A panel commissioned by the U.S. Congress to monitor national security implications of trade between the United States and China is questioning U.S. export control policy toward Beijing.
Members of the panel expressed their concerns at a hearing Friday on Capitol Hill.
Members of the U.S.-China Economic and Security Review Commission are concerned that the Bush administration, in its desire to boost trade with the world's most populous nation, could be turning a blind eye to - ignoring - national security concerns when it approves exports to China of dual-use technology - items with both military and civilian applications.
Former Senator Fred Thompson, a Tennessee Republican and commission member, took aim at the Export Administration Act, which establishes guidelines for the export of such technology.
Mr. Thompson said, "The last iteration version I saw of it still gives more and more power to commerce at a time when national security aspect of things and defense aspect of things I think are becoming more and more important."
Commission members said the issue is particularly important given China's rapid military build-up and heightened tensions in the Taiwan Strait.
But Beth McCormick, acting deputy undersecretary of defense for technology security policy, defended administration policy, saying national security considerations are weighed heavily.
She said her agency has received about one-thousand dual-use export license applications from China annually for the past four years, and of those about 70 percent have been approved.
The remainder were denied or returned without action. McCormick says most of the applications have been for chemical manufacturing equipment, toxic gas monitoring systems, equipment used in handling biological materials and technology and electronic and semiconductor equipment.
She says her agency has approved only a few of the more sensitive munitions export license applications for China in the last two years:
Mr. McCormick said, "The approvals include an explosive ordnance disposal containment vessel for Chinese security training in preparation for the Beijing Summer Olympics, an inertial reference system for use in railway track curvature measurements, and several commercial satellite licenses."
Commission chairman Larry Wortzel questioned why the administration approved technology to support China's railway, which he says will play a key role in the country's military modernization.
Mr. Wortzel said, "As China moves to mobile, strategic intercontinental ballistic missile systems that can put warheads aimed on the United States, it is going to transport a lot of that stuff by rail.
As China increases that military buildup against Taiwan and threatens Taiwan with shorter-range missiles by the second artillery, the principle way that the second artillery moves those missiles from plants to storage and moves its conventional and nuclear warheads is by rail."
Another U.S. official said his agency is working to tighten controls on dual-use technology exports to China. Darryl Jackson is assistant secretary of commerce for export enforcement in the Bureau of Industry and Security, or B.I.S.

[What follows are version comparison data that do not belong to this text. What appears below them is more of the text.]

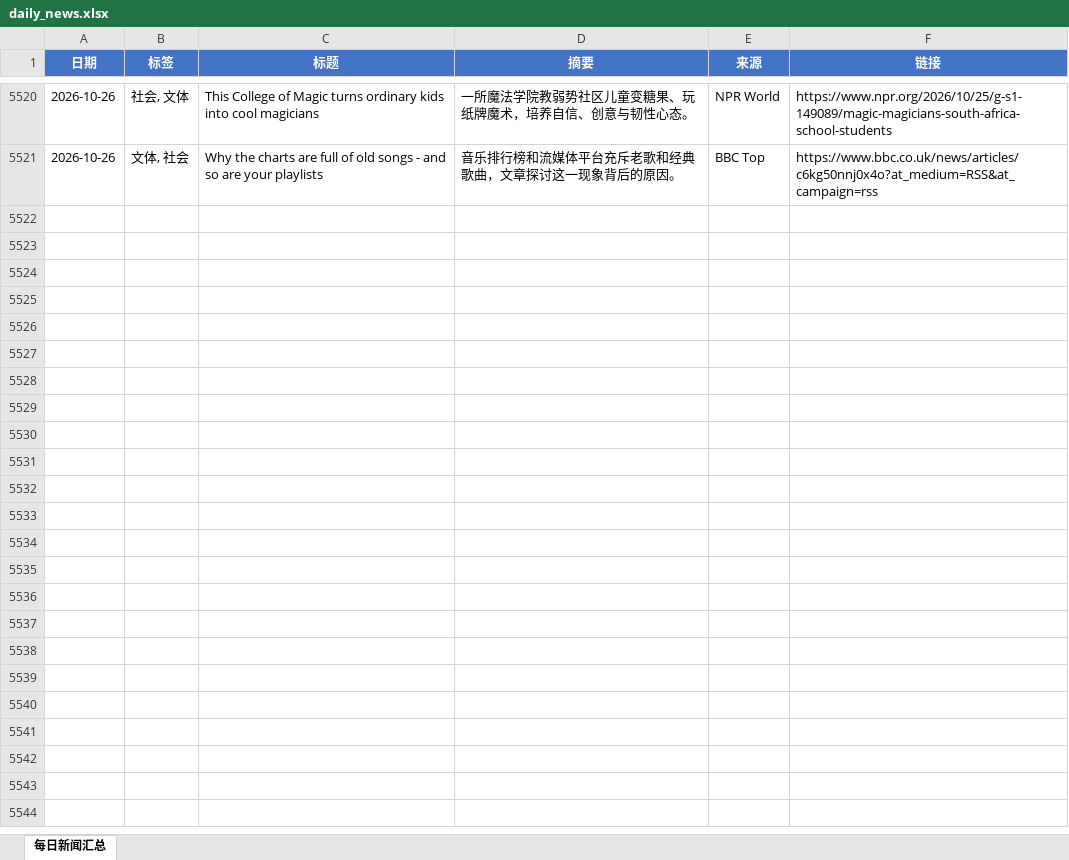
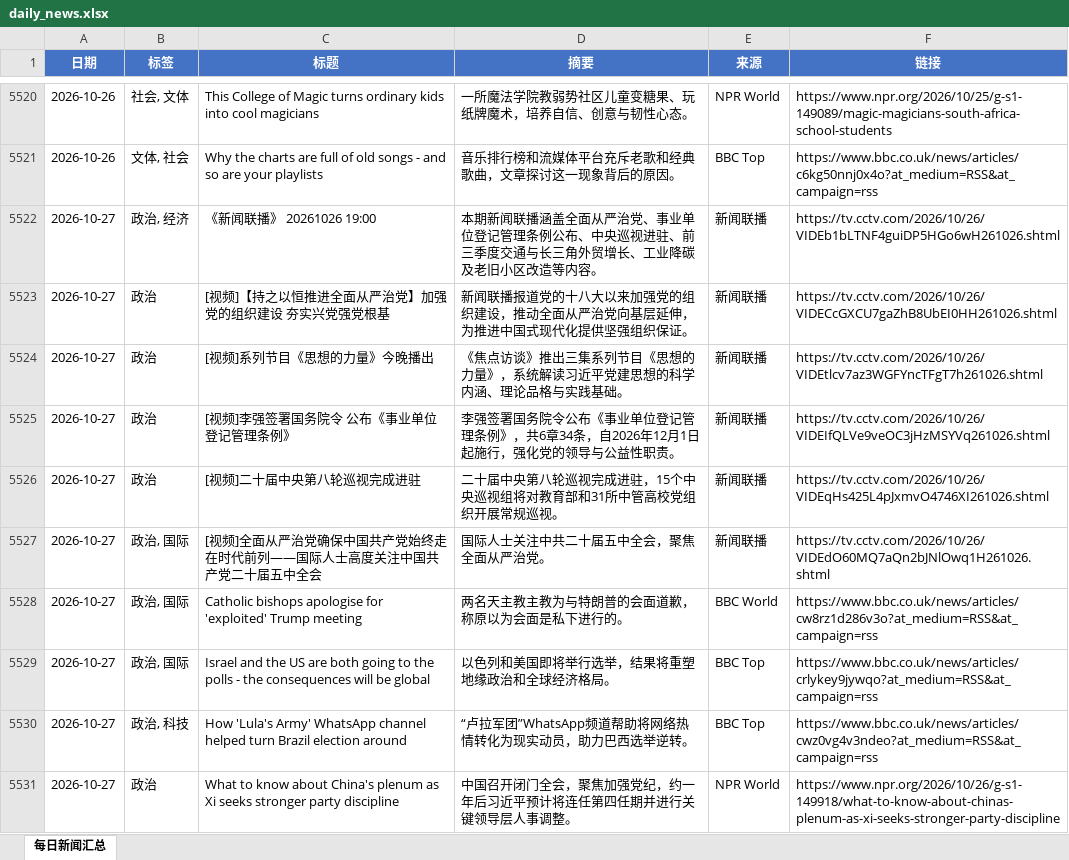
Before and after one commit to iorangejuice12138-lgtm/daily-news, an Excel workbook: data/daily_news.xlsx, sheet 每日新闻汇总, drawn as a sheet; only a part is shown, gaps mark what is left out; values as stored, in another font and other column widths than the file's, no borders; the diff covers the shown part only; the diff names each change by its address in the sheet, - before the commit and + after, or states it on an @@ line.

```diff
--- a/data/daily_news.xlsx (sheet 每日新闻汇总)
+++ b/data/daily_news.xlsx (sheet 每日新闻汇总)
+row 5522: 2026-10-27 | 政治, 经济 | 《新闻联播》 20261026 19:00 | 本期新闻联播涵盖全面从严治党、事业单位登记管理条例公布、中央巡视进驻、前三季度交通与长三角外贸增长、工业降碳及老旧小区改造等内容。 | 新闻联播 | https://tv.cctv.com/2026/10/26/VIDEb1bLTNF4guiDP5HGo6wH261026.shtml
+row 5523: 2026-10-27 | 政治 | [视频]【持之以恒推进全面从严治党】加强党的组织建设 夯实兴党强党根基 | 新闻联播报道党的十八大以来加强党的组织建设，推动全面从严治党向基层延伸，为推进中国式现代化提供坚强组织保证。 | 新闻联播 | https://tv.cctv.com/2026/10/26/VIDECcGXCU7gaZhB8UbEI0HH261026.shtml
+row 5524: 2026-10-27 | 政治 | [视频]系列节目《思想的力量》今晚播出 | 《焦点访谈》推出三集系列节目《思想的力量》，系统解读习近平党建思想的科学内涵、理论品格与实践基础。 | 新闻联播 | https://tv.cctv.com/2026/10/26/VIDEtlcv7az3WGFYncTFgT7h261026.shtml
+row 5525: 2026-10-27 | 政治 | [视频]李强签署国务院令 公布《事业单位登记管理条例》 | 李强签署国务院令公布《事业单位登记管理条例》，共6章34条，自2026年12月1日起施行，强化党的领导与公益性职责。 | 新闻联播 | https://tv.cctv.com/2026/10/26/VIDEIfQLVe9veOC3jHzMSYVq261026.shtml
+row 5526: 2026-10-27 | 政治 | [视频]二十届中央第八轮巡视完成进驻 | 二十届中央第八轮巡视完成进驻，15个中央巡视组将对教育部和31所中管高校党组织开展常规巡视。 | 新闻联播 | https://tv.cctv.com/2026/10/26/VIDEqHs425L4pJxmvO4746XI261026.shtml
+row 5527: 2026-10-27 | 政治, 国际 | [视频]全面从严治党确保中国共产党始终走在时代前列——国际人士高度关注中国共产党二十届五中全会 | 国际人士关注中共二十届五中全会，聚焦全面从严治党。 | 新闻联播 | https://tv.cctv.com/2026/10/26/VIDEdO60MQ7aQn2bJNlOwq1H261026.shtml
+row 5528: 2026-10-27 | 政治, 国际 | Catholic bishops apologise for 'exploited' Trump meeting | 两名天主教主教为与特朗普的会面道歉，称原以为会面是私下进行的。 | BBC World | https://www.bbc.co.uk/news/articles/cw8rz1d286v3o?at_medium=RSS&at_campaign=rss
+row 5529: 2026-10-27 | 政治, 国际 | Israel and the US are both going to the polls - the consequences will be global | 以色列和美国即将举行选举，结果将重塑地缘政治和全球经济格局。 | BBC Top | https://www.bbc.co.uk/news/articles/crlykey9jywqo?at_medium=RSS&at_campaign=rss
+row 5530: 2026-10-27 | 政治, 科技 | How 'Lula's Army' WhatsApp channel helped turn Brazil election around | “卢拉军团”WhatsApp频道帮助将网络热情转化为现实动员，助力巴西选举逆转。 | BBC Top | https://www.bbc.co.uk/news/articles/cwz0vg4v3ndeo?at_medium=RSS&at_campaign=rss
+row 5531: 2026-10-27 | 政治 | What to know about China's plenum as Xi seeks stronger party discipline | 中国召开闭门全会，聚焦加强党纪，约一年后习近平预计将连任第四任期并进行关键领导层人事调整。 | NPR World | https://www.npr.org/2026/10/26/g-s1-149918/what-to-know-about-chinas-plenum-as-xi-seeks-stronger-party-discipline
```
Also changed, not shown: 18 added rows elsewhere in this sheet, 1 other file.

Mr. Jackson said, "B.I.S. is currently working with its interagency partners on a new regulation that would require a license to export otherwise uncontrolled items to China when the exporter knows at the time that the export will be destined for military use in China. The regulation will be designed to control exports that can make a significant contribution to China's military modernization in a way that will minimize the compliance burden on U.S. industry."
Jackson says his bureau has investigated a number of export control violations involving dual-use items to China. He says such probes led to 14 criminal convictions last year.
Jackson says agency personnel visit China regularly to determine whether licensed items are actually being used as authorized, a process known as post-shipment verification. But panel member Thompson sounded skeptical:
Mr. Thompson said, "The post-shipment verification process is pretty much of a sham. We really do not have any effective way of knowing what happens to these goods once they get there."
Thompson suggests that Washington ban munitions exports to China until the verification process is improved.
In the meantime, administration officials say the export control issue is expected to be on the agenda when President Bush meets with Chinese President Hu Jintao in Washington next month.